With this in mind, I asked the Parliamentary Library to write a critical appraisal of the Summit projections, and some surprisingly obvious deficiencies in the model framework came to light. Those deficiencies would certainly diminish the supposed advantage in terms of output and employment enjoyed by the low wage growth scenario, and if corrected for, would possibly vary the rankings between the scenarios. It is not possible to go into every point made in the paper that the Parliamentary Library wrote on the projections document. But the most significant single weakness in the model is that the poor output- employment result of the high wage growth scenario is mainly the result of reduced fiscal stimulus consequent on people moving into higher tax brackets and paying a larger proportion of their incomes in tax. That is, the real, as opposed to nominal, tax rates are higher with high wage growth-a case of 'fiscal drag'. The net result is that real household disposable incomes are actually lower under the high wage growth scenario, with the obvious implications for aggregate demand.

I seek leave, Mr Deputy Speaker, to have incorporated in Hansard a table showing real wages, salaries and supplements, cash benefits, household income, personal taxes, disposable household income, and consumption, under the three scenarios. The table is derived from Tables 1.6A, 1.6B, and 1.6C of the projections paper.

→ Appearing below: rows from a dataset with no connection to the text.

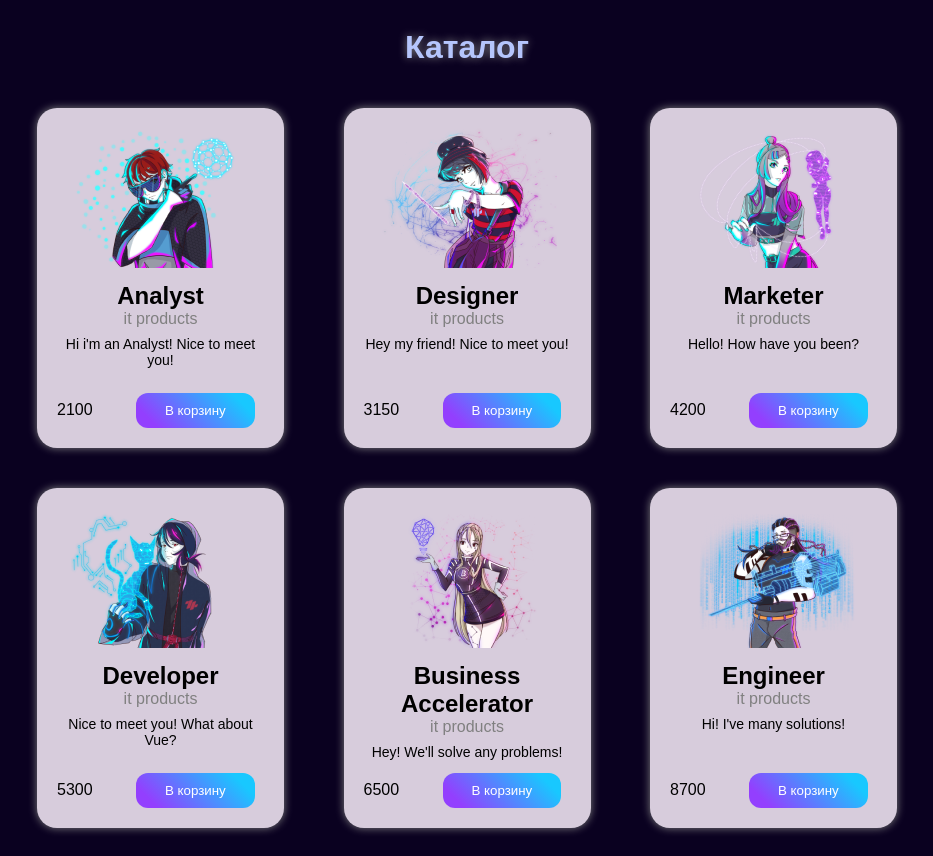
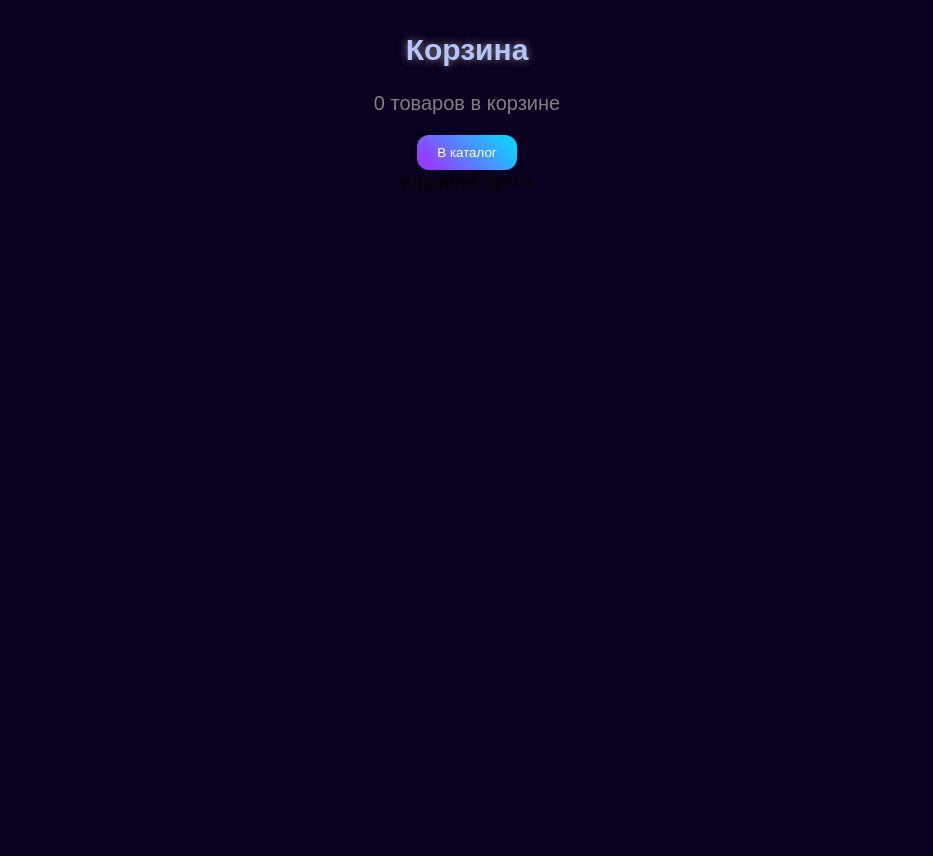
Before and after one commit to yanin-artem/porfolio, a Vue app: page /#/cart in a window 1280 px wide. Shown: the whole page, without its empty margins (173-1106 px from the left). After the commit the page ends 800 px from the top, so only its background shows below. Built offline with nearby package versions, Linux system fonts and the light colour scheme; data requests are answered from the project's data file.

Commit message:
v-router used

```diff
--- a/src/components/v-cart.vue
+++ b/src/components/v-cart.vue
@@ -1,7 +1,20 @@
 <template>
     <div class="v-cart">
         <h2>Корзина</h2>
-        <vCartItem v-for="(item,index) in cart_data"
+        <div class="v-cart__info">
+            <div class="v-cart__info__subtitle">
+            {{ CART.length }} товаров в корзине
+        </div>
+        <router-link :to="{name:'catalog'}">
+            <button class="v-cart__info__btn">
+                В каталог
+            </button>
+        </router-link>
+        <div v-if="!CART.length">
+            Корзина пуста
+        </div>
+        </div>
+        <vCartItem v-for="(item,index) in CART"
         :key="item.article"
         :cart_item_data="item"
         @deleteFromCart="deleteFromCart(index)"/>
@@ -10,7 +23,7 @@
 
 <script>
 import vCartItem from './v-cart-item.vue';
-import { mapActions} from 'vuex';
+import { mapActions, mapGetters} from 'vuex';
 export default {
     name: 'v-cart',
     components:{
@@ -23,6 +36,9 @@ export default {
                 return [];
             }
         }
+    },
+    computed:{
+        ...mapGetters(['CART'])
     },
     methods:{
         ...mapActions(['DELETE_FROM_CART']),
@@ -41,6 +57,23 @@ export default {
         font-size: 20px
         margin-bottom: 100px
         font-family: sans-serif
+        &__info
+            display: flex
+            flex-direction: column
+            align-items: center
+            flex-basis: 100%
+            &__subtitle
+                color: grey
+            &__btn
+                width: 100px
+                border: none
+                background: linear-gradient(225deg,#18c8ff 14.89%,#933ffe 85.85%)
+                border-radius: 12px
+                min-height: 35px
+                color: #fff
+                cursor: pointer
+                margin-top: 20px
+
     p
         text-align: center
         font-size: 20px
--- a/src/components/v-catalog.vue
+++ b/src/components/v-catalog.vue
@@ -1,8 +1,11 @@
 <template>
     <div class="v-catalog">
-        <h1 class="v-catalog__title">
+        <div class="v-catalog__header">
+            <h1 class="v-catalog__header-title">
             Каталог
         </h1>
+        <router-link :to="{name:'cart'}">Cart:{{ CART.length }}</router-link>
+        </div>
         <vCatalogItem
         v-for="product in PRODUCTS"
         :key="product.article"
@@ -31,7 +34,7 @@ export default {
         }
     },
     computed:{
-        ...mapGetters(['PRODUCTS'])
+        ...mapGetters(['PRODUCTS','CART'])
     },
     mounted(){
         this.GET_PRODUCTS_FROM_API().then((response)=>{
@@ -49,12 +52,15 @@ export default {
         display: flex
         justify-content: space-between
         flex-wrap: wrap
-        &__title
-            text-align: center
+        &__header
+            display: flex
+            justify-content: space-between
+            align-items: center
             flex-basis: 100%
-            color: #b5c5fc
-            font-family: sans-serif
-            text-shadow: 0 0 8px grey
+            &-title
+                color: #b5c5fc
+                font-family: sans-serif
+                text-shadow: 0 0 8px grey
 
 
 </style>
--- a/src/components/v-main-wrapper.vue
+++ b/src/components/v-main-wrapper.vue
@@ -1,23 +1,18 @@
 <template>
     <div class="v-main-wrapper">
-        <vCatalog />
-        <vCart v-if="CART.length"
-        :cart_data="CART"/>
+        <router-view></router-view>
     </div>
 </template>
 
 <script>
-import vCatalog from './v-catalog.vue';
-import vCart from './v-cart.vue';
-import { mapGetters } from 'vuex';
+
 export default {
     name:'v-main-wrapper',
     components:{
-        vCatalog,
-        vCart
+
     },
     computed:{
-        ...mapGetters(['CART']),
+
     }
 }
 </script>
--- a/src/router/index.js
+++ b/src/router/index.js
@@ -1,8 +1,19 @@
 import { createRouter, createWebHashHistory } from 'vue-router'
-
+import vCart from '../components/v-cart.vue'
+import vCatalog from '../components/v-catalog.vue'
 
 const routes = [
-
+  {
+    path:'/',
+    name:'catalog',
+    component:vCatalog
+   },
+ {
+  path:'/cart',
+  name:'cart',
+  component:vCart,
+  props:true
+ },
 ]
 
 const router = createRouter({
```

Mr DEPUTY SPEAKER (Mr Drummond) -Is leave granted?


Mr Hodgman —Yes.


Mr DEPUTY SPEAKER —Has the table been shown to Mr Speaker or to the Deputy Speaker?


Mr BALDWIN —No, Mr Deputy Speaker.


Mr DEPUTY SPEAKER —If it falls within the guidelines that Mr Speaker has laid down regarding incorporations it may be incorporated. It is usual to clear it with the Opposition and with the Speaker before incorporation in Hansard.

The table read as follows-

EC1183/54409

THE SUMMIT PROJECTIONS

Growth Rates (%) 1983-84

Pro- Pro- Pro-

jection A jection B jection C

Real Wages Salaries and Supplements -0.4 4.2 -1.9 Real Cash Benefits 9.5 3.7 10.0 Real Household Income 2.8 3.7 2.3 Real Personal Taxes 1.8 11.7 -0.8 Real Disposable Household Income 2.2 1.2 2.3 Real Consumption 1.1 0.5 1.3

Source: Derived from Tables 1.6A, 1.6B, 1.6C, Projections Paper.


Mr BALDWIN —The model supposedly presumes a neutral fiscal policy stance in the three scenarios. Yet it can be argued that the failure to offset the fiscal drag by an adjustment of the tax scale is itself a discretionary, not neutral, policy stance. This failure is justified in the projections document by the claim that the compensating fiscal stimulus 'would undoubtedly not translate into commensurately higher real activity, while it would add further to inflation'. This remains a highly contentious claim in economics. This kind of summary dismissal of a potential policy option is a serious deficiency in the projections paper. Along with a number of other deficiencies, it calls into question the real wage-unemployment trade-off that the three outcomes seem to imply. This Bill is a welcome move away from the thoroughly inequitable approach to income determination of the former Government and I commend the Bill to the House.